First things first, if you’ve never used our access to the Consumer Reports website, you will want to know how to get there. You need to live in Iowa City or one of our contracting services areas, and have a library card number and password. Check, check, and check? Do this next:
- Go to the Online Resources page
- Click on Consumer Reports under the “Premium Databases at Iowa City Public Library” section
- Enter your library card number and password
Once you see the premium content, I recommend asking yourself this question: Do you need an item ASAP, or do you have time to shop and want to thoroughly research?
I have to buy this ASAP
If your timeline has more control over the type of product you buy, Consumer Reports can still help you. You can look up a specific product’s ratings to see whether it’s worth the investment and it meets all the criteria you’re searching for. It’s even possible to log in and look up a product when you are standing in front of it in the store.
I did this this past weekend when I found there was a Sears down the block from where we visiting on Saturday. With the Iowa City and Coralville Sears stores no longer in operation, I had to see if this neighborhood Sears had the Kenmore vaccuum I saw reviews on. They didn’t, but they had other Kenmore vacuums and I looked up their ratings to see how they did with my major needs (pet hair and carpets). I left the store vacuum-less, but at least I don’t have to worry about returning a product to an out-of-town merchant just because I didn’t do my research first.
If you can’t find the product you want information on, you can look at the Consumer Reports Brand Reliability section. This section uses survey data to provide general comments from people who own those brands. They note that models within brands may vary, so it’s really a bird’s-eye view of what options you have.
I have time to research
If you want to take your time and try to buy the product that best suits your needs, take a look at the Recommended section. That is your shortcut to seeing the products whose overall scores rated the highest.
You can then drill down into the details by comparing products according to how well they did on the Consumer Reports Ratings scale. You can choose up to three products to compare, and they will list how well the products match up against each other on a variety of tests. (Note: The compare feature does not work on mobile browsers.) See the following example for how three different vacuums scored.
The Ratings section will also let you filter by specifications like score, price, and category of rating, so that you can narrow down the number of models to review. When I filter the vacuum cleaners based on my preferred criteria, it whittles the list of 90 models down to 8.
When reading reviews of products online, you have to take it with a grain of salt. A reviewer might be motivated to complain about a product or feel the need to seek vengeance because they didn’t get what they wanted or something went wrong. It is helpful to compare the reviews you see on the Consumer Reports website with ones that you can find on Amazon. You need to read more than a few angry reviews to get a sense of how the product holds up.
Still need help?
Let us know!

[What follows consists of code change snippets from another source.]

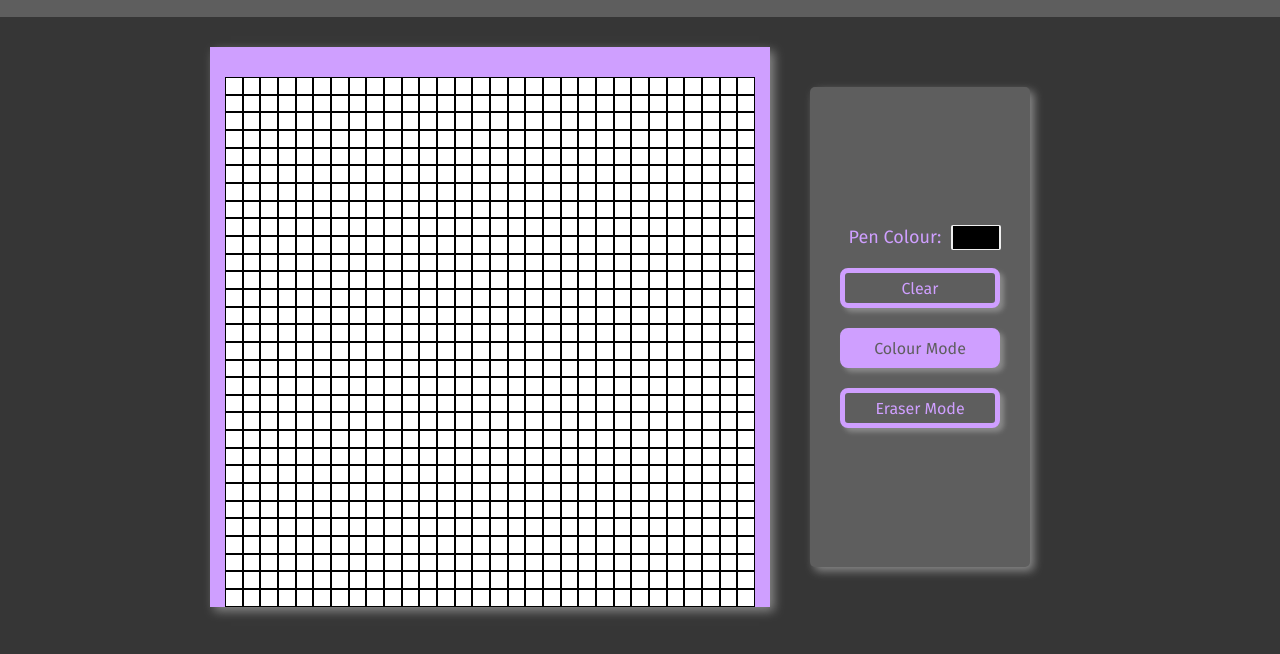
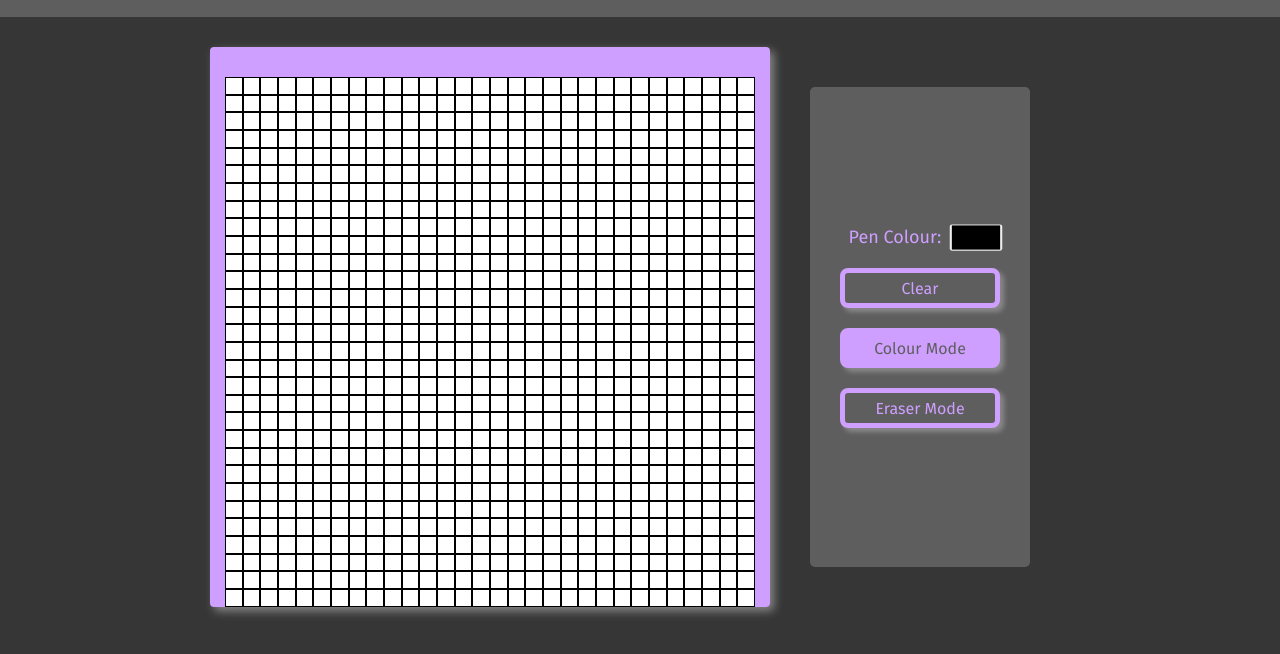
Before and after one commit to alicia-kee/etch-a-sketch, a plain HTML site: page index.html in a window 1280 px wide. In both pictures the pointer is over the input 976 px from the left and 361 px from the top of the page. Shown: the part 124-778 px from the top of the page. Drawn offline with Linux system fonts and the light colour scheme; a web font is replaced by a local one.

Commit message:
Hover now raises button

```diff
--- a/style.css
+++ b/style.css
@@ -39,6 +39,7 @@ body{
     height: 500px;
     border: 30px solid #CF9FFF;
     box-shadow: 4px 4px 10px #898989;
+    border-radius: 4px;
 
     display:flex;
     flex-wrap: wrap;
@@ -65,7 +66,6 @@ body{
 
 .sidebar{
     background-color: #5e5e5e;
-    box-shadow: 4px 4px 10px #898989;
     border-radius: 5px;
     margin: 40px;
     padding: 20px;
@@ -77,10 +77,10 @@ body{
     max-width: 200px;
 }
 
-button:hover{
+button:hover,
+input[type='color']:hover{
     cursor: pointer;
-    background-color: #CF9FFF;
-    color: #5e5e5e;
+    transform: scale(1.05); /*box expands a little*/
 }
 
 button{
```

Give us a call at 319-356-5200 or visit the Ask a Librarian page to send us an email. We can look through Consumer Reports online for you and let you know what we find.
**Original post has been edited to reflect that library fines do not block people from using this service.**